apm-server apikey verify --credentials R25yVVQzUUI3eVpiU054S0VUNmQ6UmhIS2lzVG1RMWFQQ0hDX1RQd092dw==

If the API key has the requested privileges, the response will look similar to this:

Authorized for privilege "config_agent:read"...:  Yes
Authorized for privilege "event:write"...:        Yes
Authorized for privilege "sourcemap:write"...:    Yes

API key configuration optionsedit

auth.api_key.* configuration optionsedit

You can specify the following options in the apm-server.auth.api_key.* section of the apm-server.yml configuration file. They apply to API key communication between the APM Server and APM Agents.

These settings are different from the API key settings used for Elasticsearch output and monitoring.


Enable API key authorization by setting enabled to true. By default, enabled is set to false, and API key support is disabled.

Not using Elastic APM agents?
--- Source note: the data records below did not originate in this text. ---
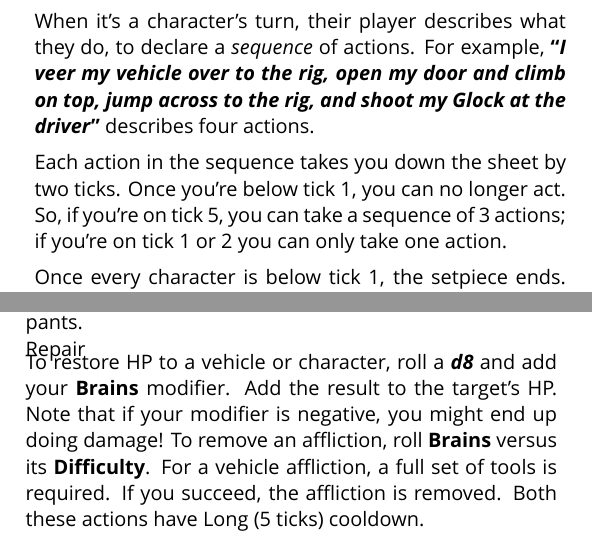
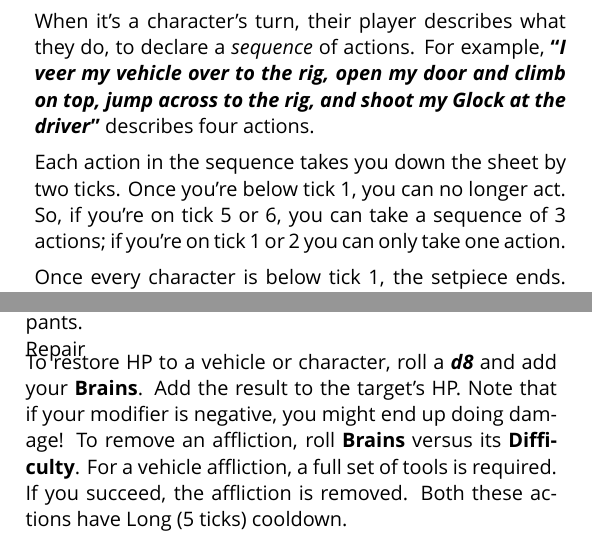
Before and after one commit to apaleslimghost/Outback, a LaTeX document (outback-basic-and-extended.tex, which reads sections/combat/damage.tex, sections/combat/set-pieces.tex): two parts of the columns of page 1 of 3, joined at a grey line, cut so that both start at the same text. Compiled offline with XeLaTeX; a missing font is replaced by an installed copy or a similar font.

Commit message:
consistency in ticks

```diff
--- a/sections/combat/damage.tex
+++ b/sections/combat/damage.tex
@@ -5,5 +5,5 @@ Attacks to a vehicle damage the vehicle, not its occupants, unless the attack st
 When a character reaches zero hit points, they're afflicted by \emph{unconsciousness}. Unconscious characters cannot act, and if the affliction isn't removed in 13 ticks, they die. When a vehicle reaches zero hit points, it's afflicted by \emph{engine fire} and cannot be man\oe{}uvred. If the fire isn't repaired in 5 ticks, the engine explodes, killing any occupants.
 
 \begin{abstractsection}{Repair}
-To restore HP to a vehicle or character, roll a \die{d8} and add your \stat[Repair]{Brains} modifier. Add the result to the target's HP. Note that if your modifier is negative, you might end up doing damage! To remove an affliction, roll \stat[Repair]{Brains} versus its \stat{Difficulty}. For a vehicle affliction, a full set of tools is required. If you succeed, the affliction is removed. Both these actions have \duration{\durationLong} cooldown.
+To restore HP to a vehicle or character, roll a \die{d8} and add your \stat{Brains}. Add the result to the target's HP. Note that if your modifier is negative, you might end up doing damage! To remove an affliction, roll \stat{Brains} versus its \stat{Difficulty}. For a vehicle affliction, a full set of tools is required. If you succeed, the affliction is removed. Both these actions have \duration{\durationLong} cooldown.
 \end{abstractsection}
--- a/sections/combat/set-pieces.tex
+++ b/sections/combat/set-pieces.tex
@@ -6,6 +6,6 @@ To keep track of ticks, divide a sheet of paper into sections numbered \textbf{1
 
 When it's a character's turn, their player describes what they do, to declare a \emph{sequence} of actions. For example, \textbf{``\emph{I veer my vehicle over to the rig, open my door and climb on top, jump across to the rig, and shoot my Glock at the driver}''} describes four actions.
 
-Each action in the sequence takes you down the sheet by two ticks. Once you're below tick 1, you can no longer act. So, if you're on tick 5, you can take a sequence of 3 actions; if you're on tick 1 or 2 you can only take one action.
+Each action in the sequence takes you down the sheet by two ticks. Once you're below tick 1, you can no longer act. So, if you're on tick 5 or 6, you can take a sequence of 3 actions; if you're on tick 1 or 2 you can only take one action.
 
 Once every character is below tick 1, the setpiece ends. Some things resolve at this point, then characters roll again for starting tick and the next setpiece begins.
```
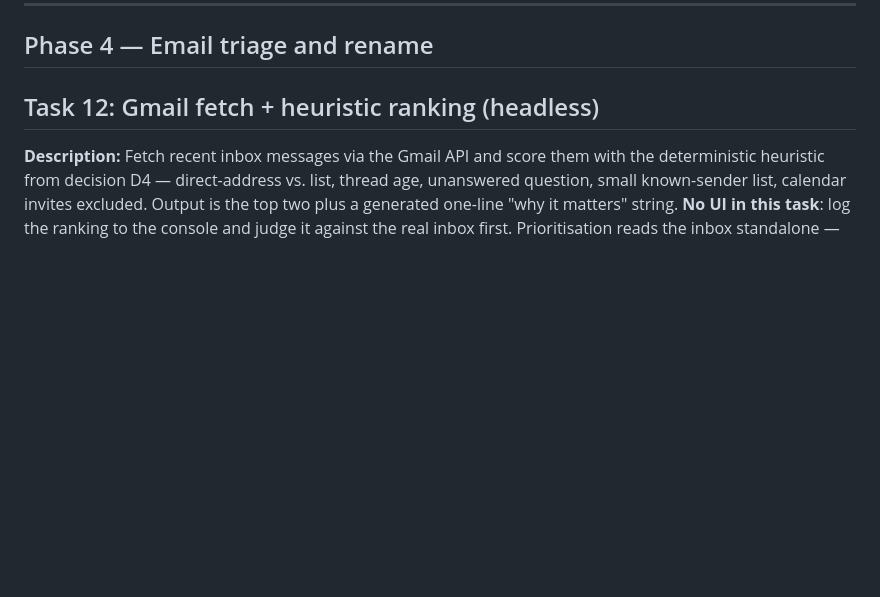
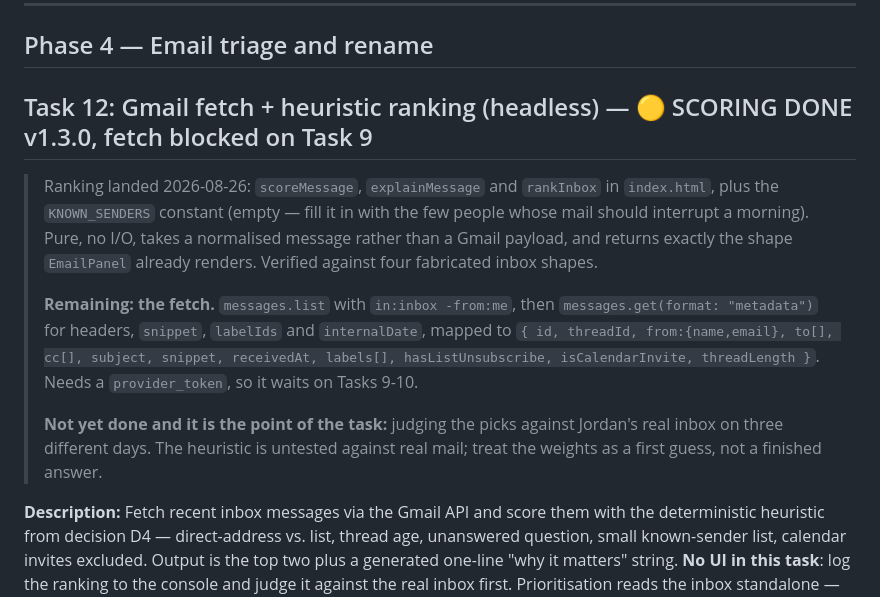
Before and after one commit to JordanAbdel/LifeOS-Board, a Markdown page: tasks/todo.md, the part around the change. GitHub-like rendering; blank space fills up the shorter version.

Commit message:
docs: record Task 12's scoring half as done, fetch still blocked
Co-Authored-By: Claude Opus 5 <noreply@anthropic.com>

```diff
--- a/tasks/todo.md
+++ b/tasks/todo.md
@@ -335,7 +335,23 @@ calendar volume is sports and a naive all-calendars view is mostly game times.
 
 ## Phase 4 — Email triage and rename
 
-## Task 12: Gmail fetch + heuristic ranking (headless)
+## Task 12: Gmail fetch + heuristic ranking (headless) — 🟡 SCORING DONE v1.3.0, fetch blocked on Task 9
+
+> Ranking landed 2026-08-26: `scoreMessage`, `explainMessage` and `rankInbox` in
+> `index.html`, plus the `KNOWN_SENDERS` constant (empty — fill it in with the few
+> people whose mail should interrupt a morning). Pure, no I/O, takes a normalised
+> message rather than a Gmail payload, and returns exactly the shape `EmailPanel`
+> already renders. Verified against four fabricated inbox shapes.
+>
+> **Remaining: the fetch.** `messages.list` with `in:inbox -from:me`, then
+> `messages.get(format: "metadata")` for headers, `snippet`, `labelIds` and
+> `internalDate`, mapped to `{ id, threadId, from:{name,email}, to[], cc[],
+> subject, snippet, receivedAt, labels[], hasListUnsubscribe, isCalendarInvite,
+> threadLength }`. Needs a `provider_token`, so it waits on Tasks 9-10.
+>
+> **Not yet done and it is the point of the task:** judging the picks against
+> Jordan's real inbox on three different days. The heuristic is untested against
+> real mail; treat the weights as a first guess, not a finished answer.
 
 **Description:** Fetch recent inbox messages via the Gmail API and score them with the
 deterministic heuristic from decision D4 — direct-address vs. list, thread age,
```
When enabled, third-party APM agents must include a valid API key in the following format: Authorization: ApiKey <token>. The key must be the base64 encoded representation of the API key’s id:name.


Each unique API key triggers one request to Elasticsearch. This setting restricts the number of unique API keys are allowed per minute. The minimum value for this setting should be the number of API keys configured in your monitored services. The default limit is 100.

auth.api_key.elasticsearch.* configuration optionsedit

All of the auth.api_key.elasticsearch.* configurations are optional. If none are set, configuration settings from the apm-server.output section will be reused.


API keys are fetched from Elasticsearch. This configuration needs to point to a secured Elasticsearch cluster that is able to serve API key requests.


The name of the protocol Elasticsearch is reachable on. The options are: http or https. The default is http. If nothing is configured, configuration settings from the output section will be reused.


An optional HTTP path prefix that is prepended to the HTTP API calls. If nothing is configured, configuration settings from the output section will be reused.


The URL of the proxy to use when connecting to the Elasticsearch servers. The value may be either a complete URL or a "host[:port]", in which case the "http"scheme is assumed. If nothing is configured, configuration settings from the output section will be reused.


The http request timeout in seconds for the Elasticsearch request. If nothing is configured, configuration settings from the output section will be reused.

auth.api_key.elasticsearch.ssl.* configuration optionsedit

SSL is off by default. Set elasticsearch.protocol to https if you want to enable https.


Enable custom SSL settings. Set to false to ignore custom SSL settings for secure communication.


Configure SSL verification mode. If none is configured, all server hosts and certificates will be accepted. In this mode, SSL based connections are susceptible to man-in-the-middle attacks. Use only for testing. Default is full.


List of supported/valid TLS versions. By default, all TLS versions from 1.0 to 1.2 are enabled.


List of root certificates for HTTPS server verifications.


The path to the certificate for SSL client authentication.


The client certificate key used for client authentication. This option is required if certificate is specified.


An optional passphrase used to decrypt an encrypted key stored in the configured key file. It is recommended to use the provided keystore instead of entering the passphrase in plain text.


The list of cipher suites to use. The first entry has the highest priority. If this option is omitted, the Go crypto library’s default suites are used (recommended).


The list of curve types for ECDHE (Elliptic Curve Diffie-Hellman ephemeral key exchange).


Configure what types of renegotiation are supported. Valid options are never, once, and freely. Default is never.

  • never - Disables renegotiation.
  • once - Allows a remote server to request renegotiation once per connection.
  • freely - Allows a remote server to repeatedly request renegotiation.
api_key.* configuration optionsedit

Deprecated in 7.14.0.

Replaced by auth.api_key.*. See auth.api_key.* configuration options

In versions prior to 7.14.0, API Key authorization was known as apm-server.api_key. In 7.14.0 this was renamed apm-server.auth.api_key. The old configuration will continue to work until 8.0.0, and the new configuration will take precedence.